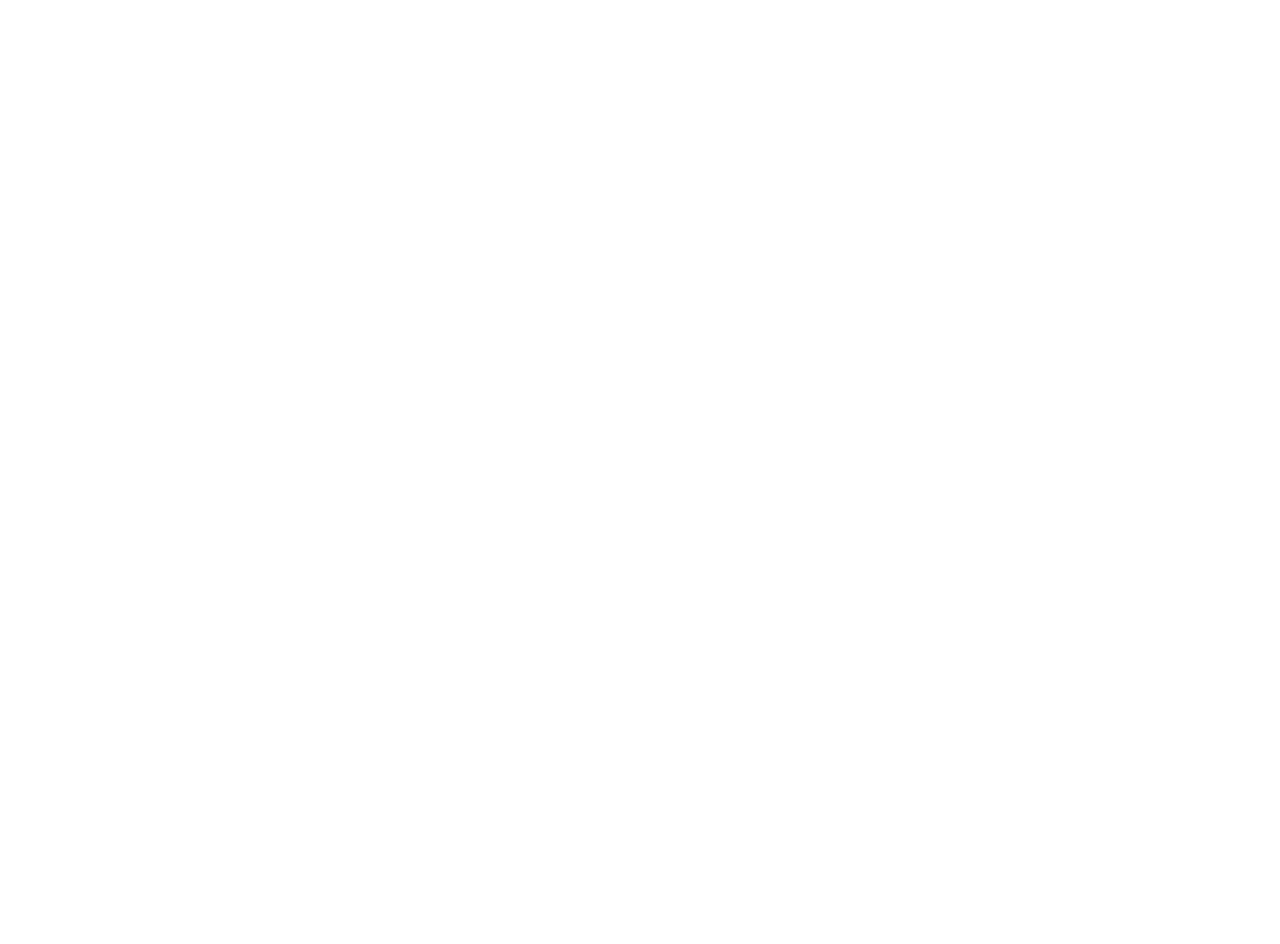
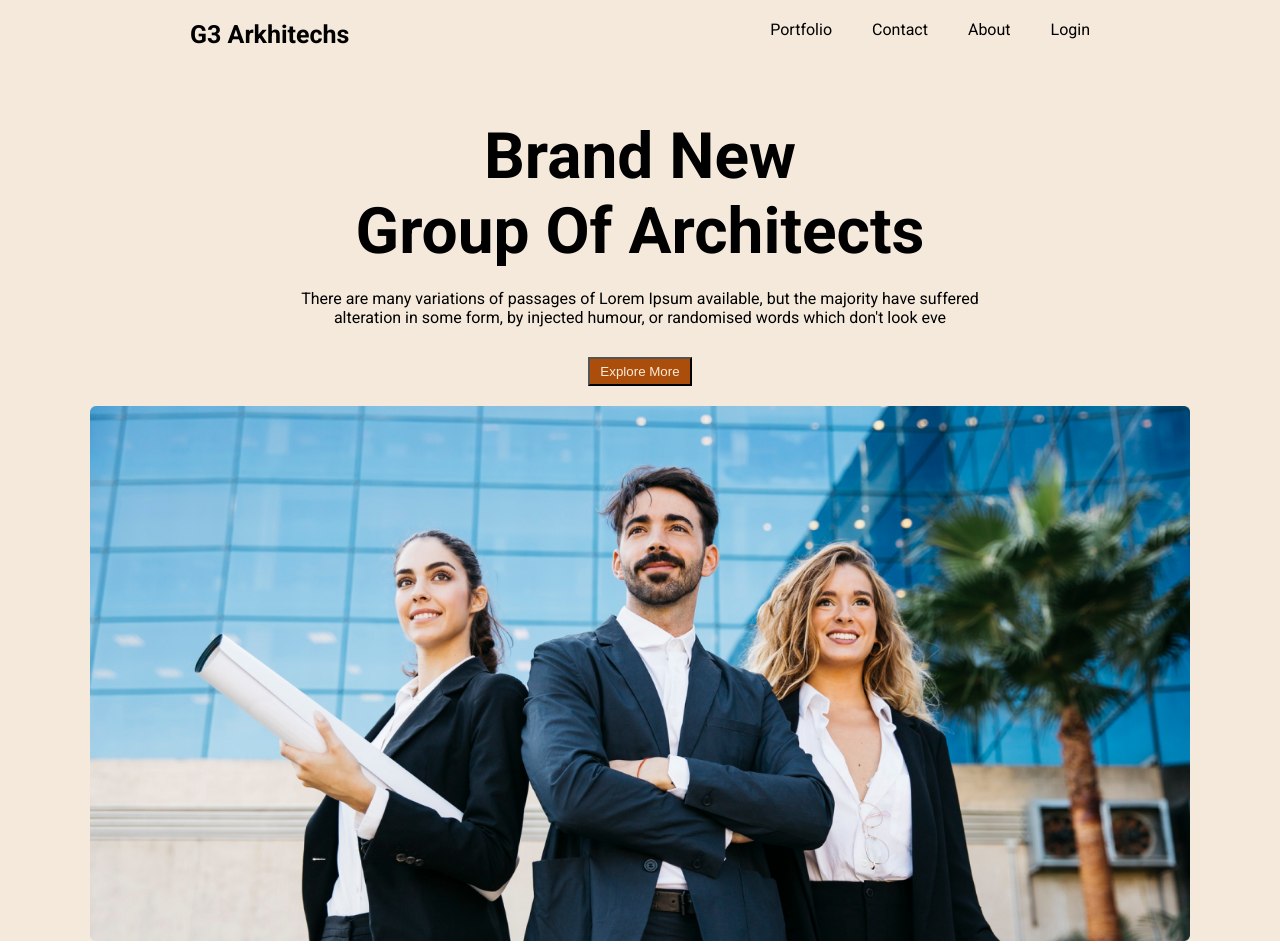
Before and after one commit to Ridoy-Arif/Practice-5, a plain HTML site: page index.html in a window 1280 px wide. Before the commit the page ends 800 px from the top, so only its background shows below. Drawn offline with Linux system fonts and the light colour scheme.

Commit message:
add some

```diff
--- a/index.html
+++ b/index.html
@@ -3,13 +3,40 @@
 <head>
     <meta charset="UTF-8">
     <meta name="viewport" content="width=device-width, initial-scale=1.0">
+
     <title>Document</title>
+    <link rel="preconnect" href="https://fonts.googleapis.com">
+<link rel="preconnect" href="https://fonts.gstatic.com" crossorigin>
+<link href="https://fonts.googleapis.com/css2?family=Noto+Sans:ital,wght@0,100..900;1,100..900&family=Raleway:ital,wght@0,100..900;1,100..900&family=Roboto:ital,wght@0,100;0,300;0,400;0,500;0,700;0,900;1,100;1,300;1,400;1,500;1,700;1,900&display=swap" rel="stylesheet">
+
     <link rel="stylesheet" href="style.css">
+
+
 </head>
-<body>
+<body class="roboto-regular ">
 
-    <header>
+    <header class="bg-color">
+        <nav class="nav-bar">
+            <h3 class="brand">G3 Arkhitechs</h3>
+            <ul class="nav-links">
+                <li class="nav-item">Portfolio</li>
+                <li class="nav-item">Contact</li>
+                <li class="nav-item">About</li>
+                <li class="nav-item">Login</li>
+            </ul>
+        </nav>
+        <div class="banner">
+            <div class="banner-content">
+                <h2>Brand New</h2>
+            <h2>Group Of Architects</h2>
+            <p>There are many variations of passages of Lorem Ipsum available, but the majority have suffered alteration in
+                some form, by injected humour, or randomised words which don't look eve</p>
+                <button class="btn-primary">Explore More</button>
+            </div>
 
+
+                <img src="./image/banner.png" alt="">
+        </div>
     </header>
 
     <main>
--- a/style.css
+++ b/style.css
@@ -0,0 +1,103 @@
+/* ---------global style---------- */
+
+*{
+    margin: 0;
+    padding: 0;
+    box-sizing: border-box;
+}
+.roboto-regular {
+    font-family: "Roboto", sans-serif;
+    font-weight: 400;
+    font-style: normal;
+  }
+
+
+  /* -----------nav section--------- */
+
+  .bg-color{
+
+    background-color: rgb(244, 233, 219);
+
+  }
+  .nav-bar{
+    display: flex;
+    justify-content: space-between;
+    padding:20px 100px;
+  }
+
+
+  .nav-bar .nav-links{
+    display: flex;
+    justify-content: center;
+    gap: 40px;
+  }
+
+  .nav-links .nav-item{
+    list-style: none;
+  }
+
+
+  .brand{
+    font-size: 25px;
+  }
+
+/* ------------banner part-------- */
+  .nav-bar , .banner{
+    width: 1100px;
+    margin: 0 auto;
+  }
+
+
+  .banner{
+    margin-top: 50px;
+  }
+
+
+  .banner h2{
+    text-align: center;
+    font-size: 4rem;
+  }
+
+  .banner p{
+    text-align: center;
+    margin-top: 20px;
+  }
+
+
+  .banner-content{
+    max-width: 700px;
+
+    margin: 0 auto;
+    margin-bottom: 20px;
+    text-align: center;
+  }
+
+
+
+  .banner img{
+    display:flex;
+    justify-content: center;
+    align-items: center;
+    width: 100%;
+    margin-bottom: 30px;
+  }
+
+
+  .btn-primary{
+    margin-top: 30px;
+    background-color: rgb(172, 78, 11);
+    padding:5px 10px;
+    color: antiquewhite;
+
+
+  }
+
+
+  @media screen and (max-width:576px) {
+
+    .nav-bar, .nav-links{
+        display: flex;
+        flex-direction: column;
+    }
+
+  }
```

## [Required action]
Print all records verbatim, excluding pictures.

## [Response to this exercise]
Before and after one commit to Ridoy-Arif/Practice-5, a plain HTML site: page index.html in a window 1280 px wide. Before the commit the page ends 800 px from the top, so only its background shows below. Drawn offline with Linux system fonts and the light colour scheme.

Commit message:
add some

```diff
--- a/index.html
+++ b/index.html
@@ -3,13 +3,40 @@
 <head>
     <meta charset="UTF-8">
     <meta name="viewport" content="width=device-width, initial-scale=1.0">
+
     <title>Document</title>
+    <link rel="preconnect" href="https://fonts.googleapis.com">
+<link rel="preconnect" href="https://fonts.gstatic.com" crossorigin>
+<link href="https://fonts.googleapis.com/css2?family=Noto+Sans:ital,wght@0,100..900;1,100..900&family=Raleway:ital,wght@0,100..900;1,100..900&family=Roboto:ital,wght@0,100;0,300;0,400;0,500;0,700;0,900;1,100;1,300;1,400;1,500;1,700;1,900&display=swap" rel="stylesheet">
+
     <link rel="stylesheet" href="style.css">
+
+
 </head>
-<body>
+<body class="roboto-regular ">
 
-    <header>
+    <header class="bg-color">
+        <nav class="nav-bar">
+            <h3 class="brand">G3 Arkhitechs</h3>
+            <ul class="nav-links">
+                <li class="nav-item">Portfolio</li>
+                <li class="nav-item">Contact</li>
+                <li class="nav-item">About</li>
+                <li class="nav-item">Login</li>
+            </ul>
+        </nav>
+        <div class="banner">
+            <div class="banner-content">
+                <h2>Brand New</h2>
+            <h2>Group Of Architects</h2>
+            <p>There are many variations of passages of Lorem Ipsum available, but the majority have suffered alteration in
+                some form, by injected humour, or randomised words which don't look eve</p>
+                <button class="btn-primary">Explore More</button>
+            </div>
 
+
+                <img src="./image/banner.png" alt="">
+        </div>
     </header>
 
     <main>
--- a/style.css
+++ b/style.css
@@ -0,0 +1,103 @@
+/* ---------global style---------- */
+
+*{
+    margin: 0;
+    padding: 0;
+    box-sizing: border-box;
+}
+.roboto-regular {
+    font-family: "Roboto", sans-serif;
+    font-weight: 400;
+    font-style: normal;
+  }
+
+
+  /* -----------nav section--------- */
+
+  .bg-color{
+
+    background-color: rgb(244, 233, 219);
+
+  }
+  .nav-bar{
+    display: flex;
+    justify-content: space-between;
+    padding:20px 100px;
+  }
+
+
+  .nav-bar .nav-links{
+    display: flex;
+    justify-content: center;
+    gap: 40px;
+  }
+
+  .nav-links .nav-item{
+    list-style: none;
+  }
+
+
+  .brand{
+    font-size: 25px;
+  }
+
+/* ------------banner part-------- */
+  .nav-bar , .banner{
+    width: 1100px;
+    margin: 0 auto;
+  }
+
+
+  .banner{
+    margin-top: 50px;
+  }
+
+
+  .banner h2{
+    text-align: center;
+    font-size: 4rem;
+  }
+
+  .banner p{
+    text-align: center;
+    margin-top: 20px;
+  }
+
+
+  .banner-content{
+    max-width: 700px;
+
+    margin: 0 auto;
+    margin-bottom: 20px;
+    text-align: center;
+  }
+
+
+
+  .banner img{
+    display:flex;
+    justify-content: center;
+    align-items: center;
+    width: 100%;
+    margin-bottom: 30px;
+  }
+
+
+  .btn-primary{
+    margin-top: 30px;
+    background-color: rgb(172, 78, 11);
+    padding:5px 10px;
+    color: antiquewhite;
+
+
+  }
+
+
+  @media screen and (max-width:576px) {
+
+    .nav-bar, .nav-links{
+        display: flex;
+        flex-direction: column;
+    }
+
+  }
```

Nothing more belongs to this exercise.